What you are asked to do — Look for the word "changed" in the records, and copy each line where it appears.

Records —
"""
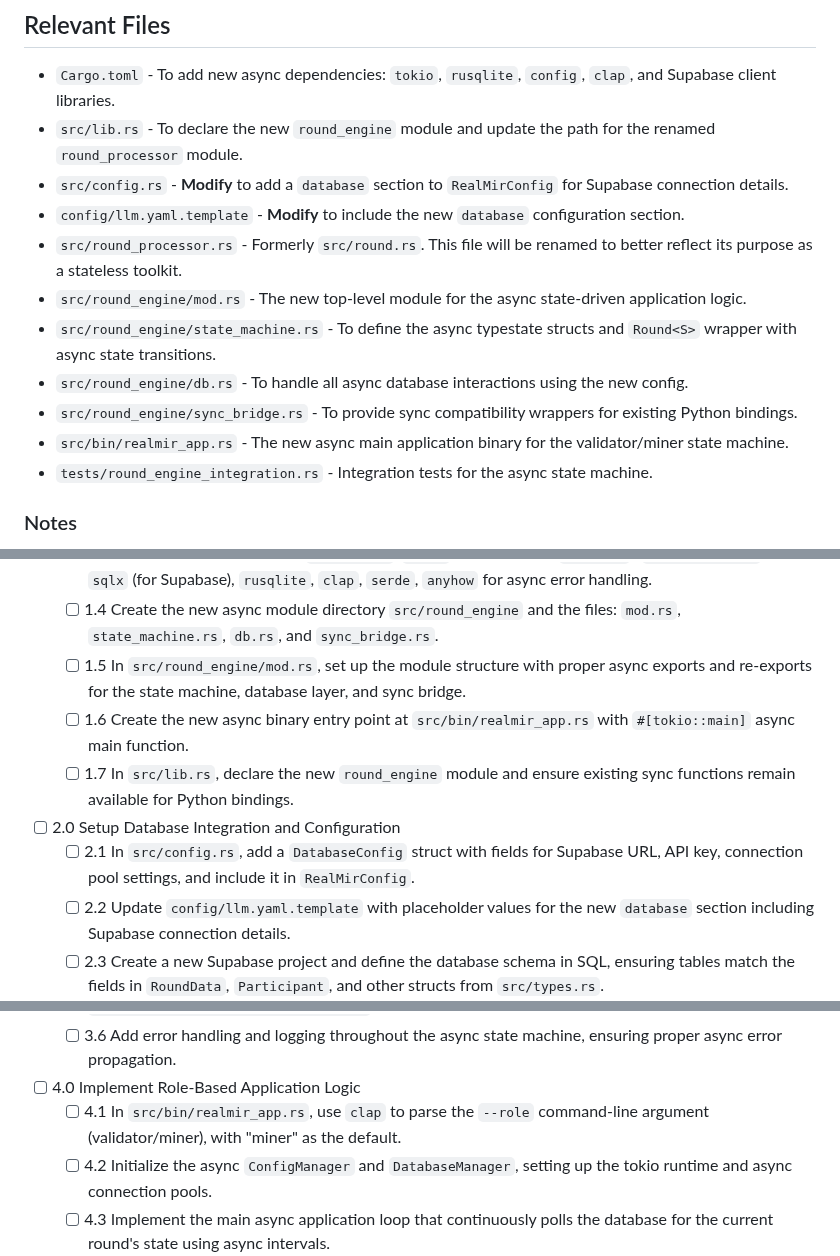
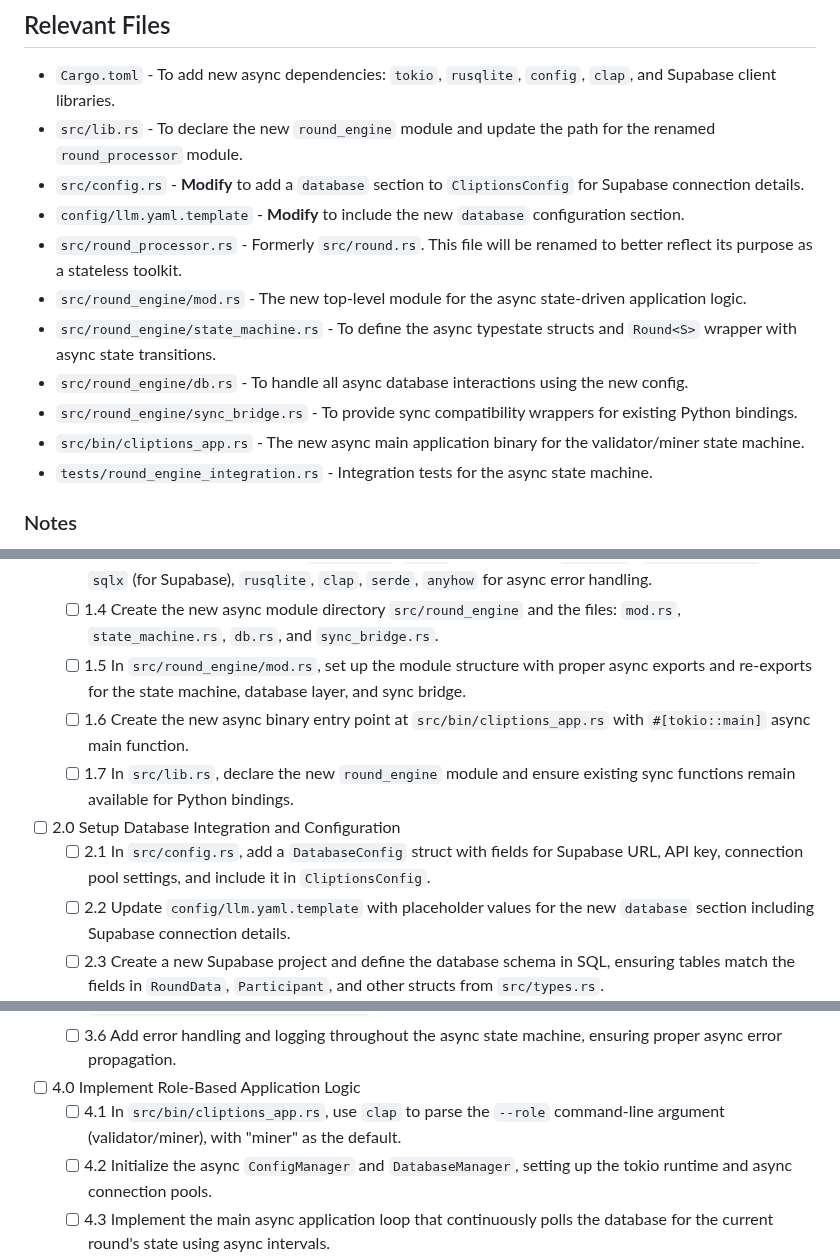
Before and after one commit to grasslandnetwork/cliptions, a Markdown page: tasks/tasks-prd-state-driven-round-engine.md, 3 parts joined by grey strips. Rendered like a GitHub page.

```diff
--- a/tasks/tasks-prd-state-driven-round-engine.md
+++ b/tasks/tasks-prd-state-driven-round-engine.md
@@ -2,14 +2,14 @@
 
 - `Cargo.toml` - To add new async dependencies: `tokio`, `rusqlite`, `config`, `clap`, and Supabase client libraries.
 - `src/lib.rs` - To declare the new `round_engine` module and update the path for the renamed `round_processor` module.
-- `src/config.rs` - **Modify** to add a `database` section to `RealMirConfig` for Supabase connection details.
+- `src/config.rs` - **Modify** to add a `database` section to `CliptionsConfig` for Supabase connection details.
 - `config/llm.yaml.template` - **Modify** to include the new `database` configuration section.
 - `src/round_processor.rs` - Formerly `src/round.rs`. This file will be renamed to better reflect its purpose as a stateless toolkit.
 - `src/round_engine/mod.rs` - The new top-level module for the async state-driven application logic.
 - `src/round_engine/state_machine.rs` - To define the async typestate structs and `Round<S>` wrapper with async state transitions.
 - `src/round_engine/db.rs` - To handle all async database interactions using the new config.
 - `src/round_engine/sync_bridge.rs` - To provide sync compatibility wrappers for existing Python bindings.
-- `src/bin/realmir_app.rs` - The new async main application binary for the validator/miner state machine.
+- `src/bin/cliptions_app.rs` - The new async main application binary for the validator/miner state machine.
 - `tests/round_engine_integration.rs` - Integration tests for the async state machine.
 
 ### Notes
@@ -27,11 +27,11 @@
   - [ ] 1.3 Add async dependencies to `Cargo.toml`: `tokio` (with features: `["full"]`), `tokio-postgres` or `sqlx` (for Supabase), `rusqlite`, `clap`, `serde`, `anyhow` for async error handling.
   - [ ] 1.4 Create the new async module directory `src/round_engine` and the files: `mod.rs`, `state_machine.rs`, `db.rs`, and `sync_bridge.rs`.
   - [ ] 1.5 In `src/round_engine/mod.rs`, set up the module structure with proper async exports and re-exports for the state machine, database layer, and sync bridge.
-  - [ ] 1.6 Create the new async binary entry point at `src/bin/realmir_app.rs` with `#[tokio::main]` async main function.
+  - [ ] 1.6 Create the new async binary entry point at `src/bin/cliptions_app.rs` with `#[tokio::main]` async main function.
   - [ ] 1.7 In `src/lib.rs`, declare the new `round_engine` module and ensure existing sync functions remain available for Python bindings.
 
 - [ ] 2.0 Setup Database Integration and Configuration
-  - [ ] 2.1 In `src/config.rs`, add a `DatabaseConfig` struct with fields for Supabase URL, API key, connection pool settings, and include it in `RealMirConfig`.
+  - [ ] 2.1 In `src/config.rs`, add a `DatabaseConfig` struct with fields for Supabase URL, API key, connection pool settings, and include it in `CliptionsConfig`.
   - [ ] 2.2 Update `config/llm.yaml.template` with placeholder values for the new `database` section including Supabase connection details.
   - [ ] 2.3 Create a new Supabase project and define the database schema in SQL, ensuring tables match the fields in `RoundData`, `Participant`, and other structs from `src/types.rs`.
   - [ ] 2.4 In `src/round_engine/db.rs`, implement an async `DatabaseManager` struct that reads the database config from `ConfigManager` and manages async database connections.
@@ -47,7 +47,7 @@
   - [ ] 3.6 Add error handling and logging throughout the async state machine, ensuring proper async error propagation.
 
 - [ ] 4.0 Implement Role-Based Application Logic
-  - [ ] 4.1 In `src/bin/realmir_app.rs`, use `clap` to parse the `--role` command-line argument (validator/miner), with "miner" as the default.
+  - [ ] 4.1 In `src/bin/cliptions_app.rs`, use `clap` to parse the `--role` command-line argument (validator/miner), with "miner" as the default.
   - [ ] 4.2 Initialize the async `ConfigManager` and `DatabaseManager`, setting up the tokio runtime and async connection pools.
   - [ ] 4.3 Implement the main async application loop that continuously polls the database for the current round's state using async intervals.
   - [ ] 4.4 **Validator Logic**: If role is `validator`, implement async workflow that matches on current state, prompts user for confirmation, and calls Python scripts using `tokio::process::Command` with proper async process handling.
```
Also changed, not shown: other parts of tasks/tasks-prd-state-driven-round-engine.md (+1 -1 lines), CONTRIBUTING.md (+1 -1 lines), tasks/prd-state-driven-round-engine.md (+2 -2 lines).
"""
"""
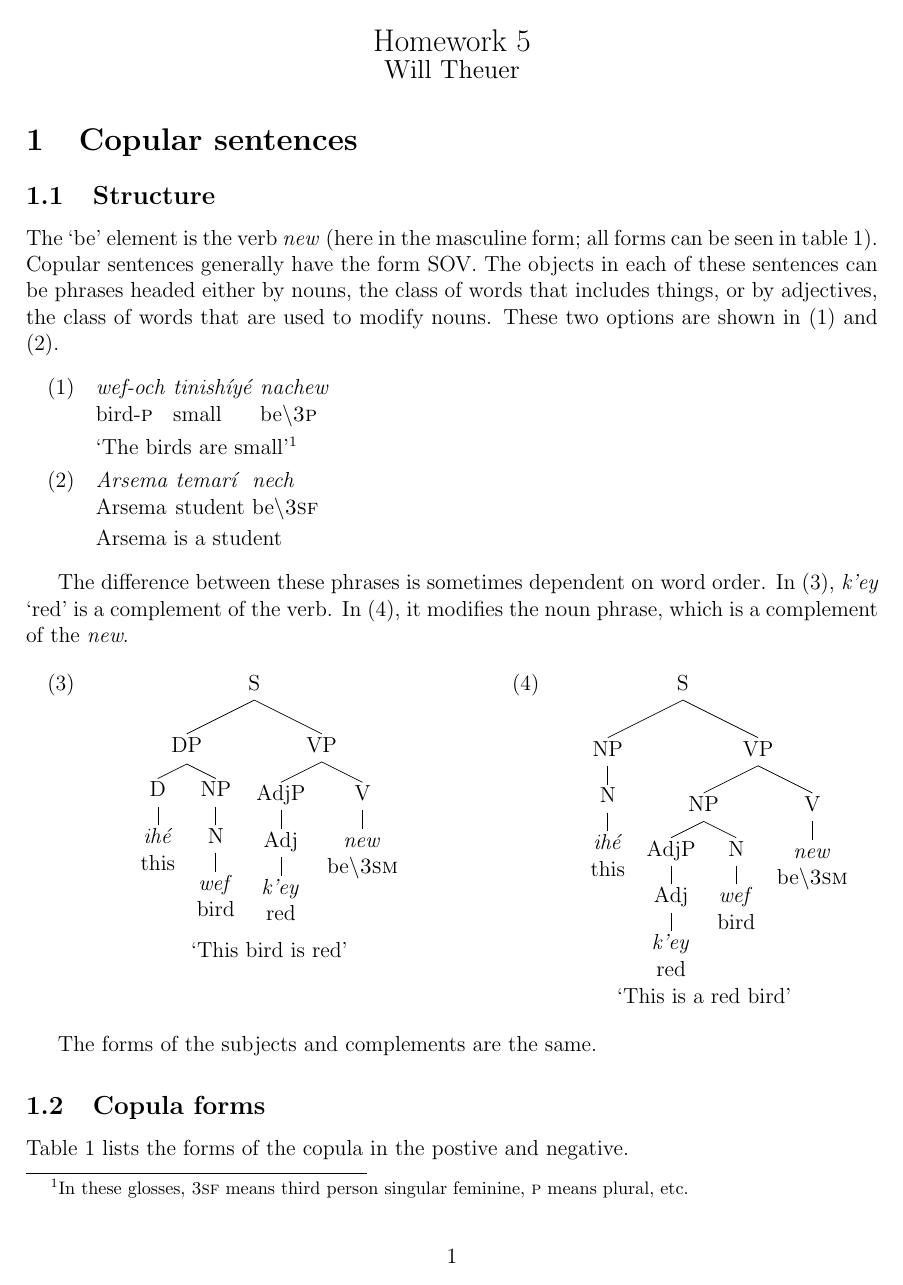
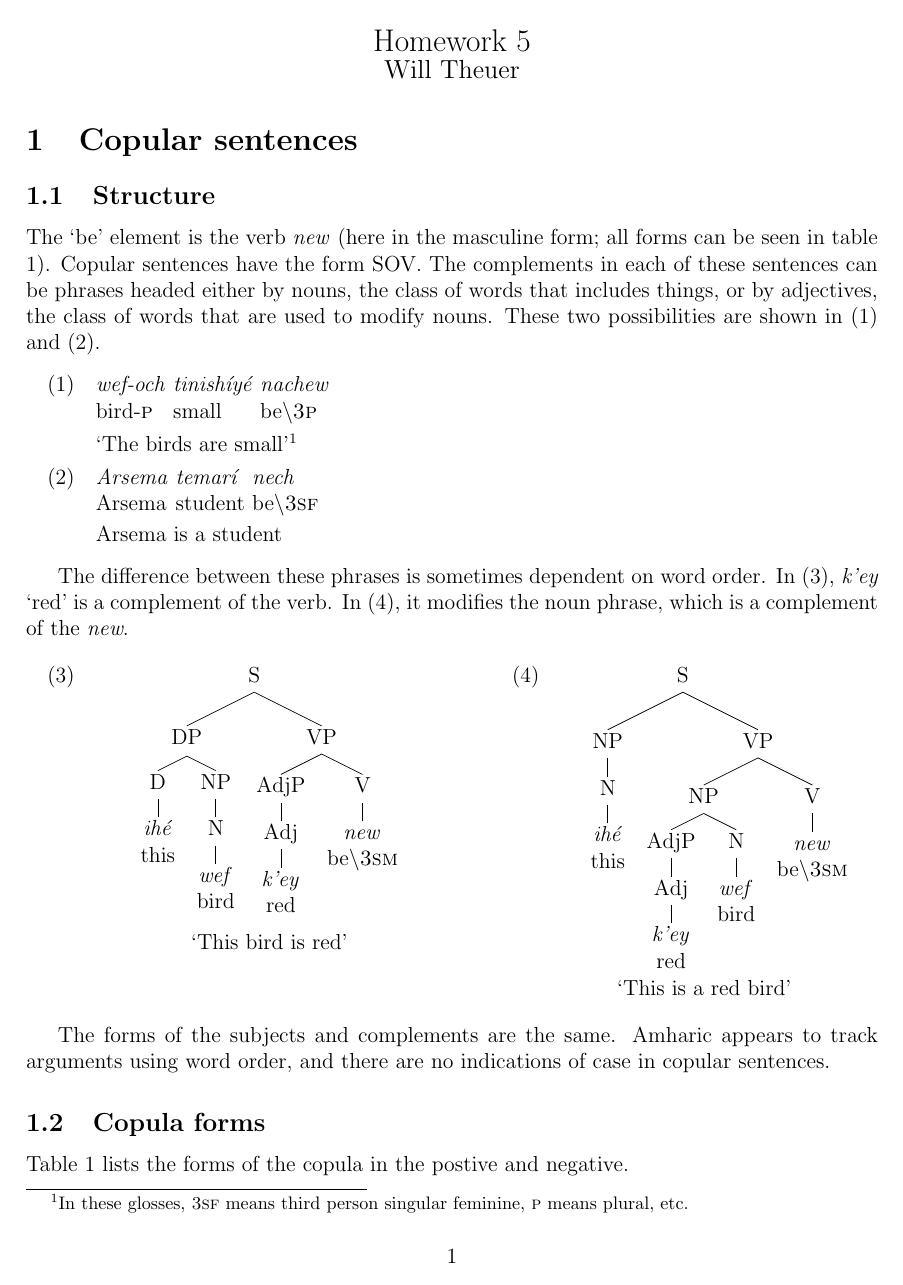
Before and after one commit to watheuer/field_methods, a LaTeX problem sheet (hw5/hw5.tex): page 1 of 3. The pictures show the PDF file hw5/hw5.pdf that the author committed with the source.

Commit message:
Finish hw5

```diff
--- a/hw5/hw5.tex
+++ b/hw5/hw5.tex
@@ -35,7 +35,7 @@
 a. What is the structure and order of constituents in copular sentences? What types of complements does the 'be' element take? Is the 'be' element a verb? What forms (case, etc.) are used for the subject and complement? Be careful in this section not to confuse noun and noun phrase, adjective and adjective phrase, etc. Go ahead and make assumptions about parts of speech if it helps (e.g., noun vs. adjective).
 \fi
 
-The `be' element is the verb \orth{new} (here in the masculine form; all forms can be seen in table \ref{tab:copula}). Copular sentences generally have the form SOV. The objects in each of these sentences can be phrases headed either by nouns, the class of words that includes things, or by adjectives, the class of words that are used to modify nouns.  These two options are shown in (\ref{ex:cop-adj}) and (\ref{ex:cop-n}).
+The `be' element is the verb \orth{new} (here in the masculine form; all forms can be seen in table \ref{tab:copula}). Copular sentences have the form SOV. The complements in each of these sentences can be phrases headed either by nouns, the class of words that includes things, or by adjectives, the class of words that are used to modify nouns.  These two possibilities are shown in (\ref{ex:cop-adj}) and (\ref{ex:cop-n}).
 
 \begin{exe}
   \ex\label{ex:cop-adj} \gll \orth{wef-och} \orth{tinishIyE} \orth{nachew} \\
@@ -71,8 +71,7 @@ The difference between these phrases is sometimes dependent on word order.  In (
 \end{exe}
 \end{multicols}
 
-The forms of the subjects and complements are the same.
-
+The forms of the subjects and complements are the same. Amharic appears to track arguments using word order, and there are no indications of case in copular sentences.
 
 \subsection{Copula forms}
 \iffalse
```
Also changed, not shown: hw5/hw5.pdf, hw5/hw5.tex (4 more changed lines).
"""
"""
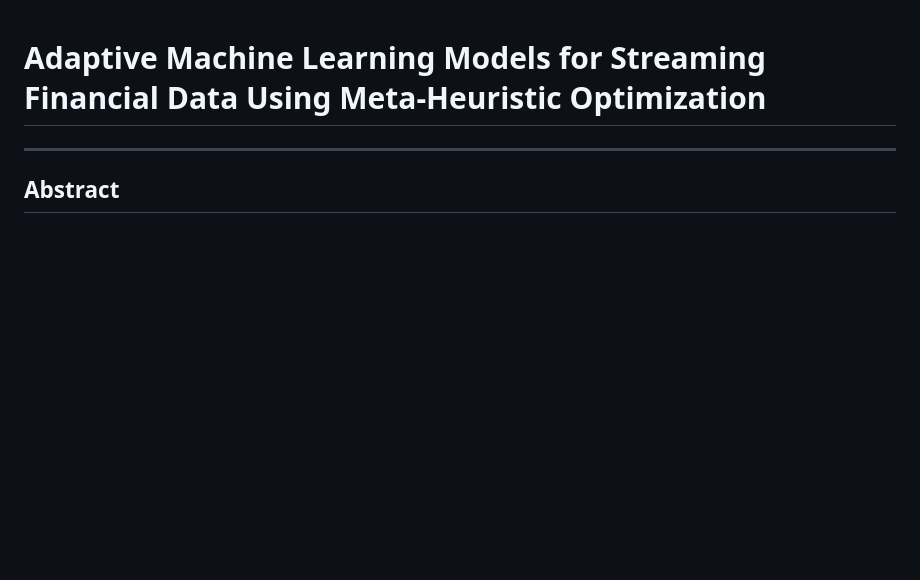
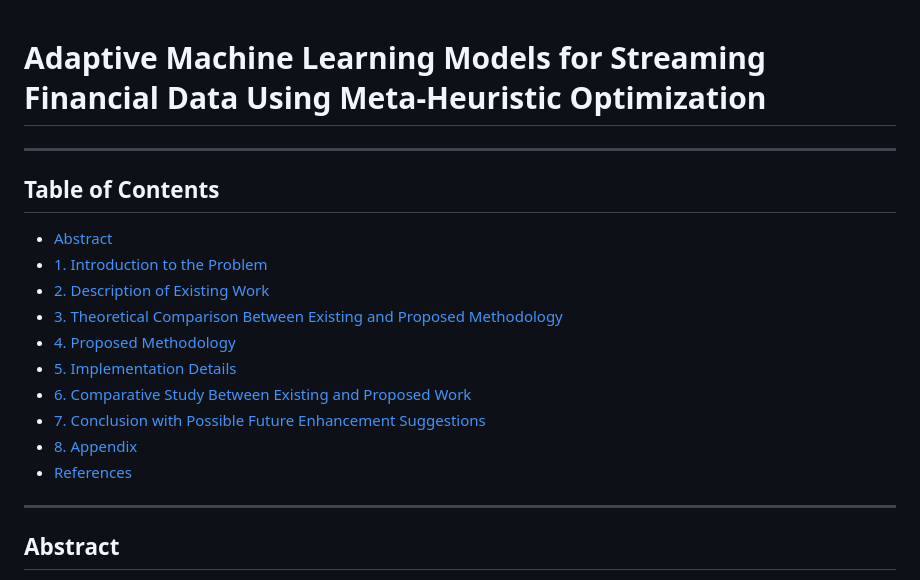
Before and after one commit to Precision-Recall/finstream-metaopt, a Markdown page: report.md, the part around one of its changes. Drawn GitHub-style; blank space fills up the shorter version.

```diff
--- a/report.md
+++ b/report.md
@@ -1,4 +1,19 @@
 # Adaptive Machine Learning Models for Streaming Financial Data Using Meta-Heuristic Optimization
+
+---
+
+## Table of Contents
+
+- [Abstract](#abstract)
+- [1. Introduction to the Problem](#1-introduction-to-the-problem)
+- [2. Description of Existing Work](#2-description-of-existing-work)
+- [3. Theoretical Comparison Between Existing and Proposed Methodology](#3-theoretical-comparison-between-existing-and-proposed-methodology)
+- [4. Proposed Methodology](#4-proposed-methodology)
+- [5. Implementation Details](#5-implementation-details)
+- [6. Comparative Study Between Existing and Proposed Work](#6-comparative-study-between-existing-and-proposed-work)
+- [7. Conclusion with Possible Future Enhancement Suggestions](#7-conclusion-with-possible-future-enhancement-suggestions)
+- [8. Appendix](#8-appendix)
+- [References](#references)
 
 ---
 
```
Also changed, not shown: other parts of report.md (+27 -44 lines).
"""
Answer to this exercise —
Also changed, not shown: other parts of tasks/tasks-prd-state-driven-round-engine.md (+1 -1 lines), CONTRIBUTING.md (+1 -1 lines), tasks/prd-state-driven-round-engine.md (+2 -2 lines).
Also changed, not shown: hw5/hw5.pdf, hw5/hw5.tex (4 more changed lines).
Also changed, not shown: other parts of report.md (+27 -44 lines).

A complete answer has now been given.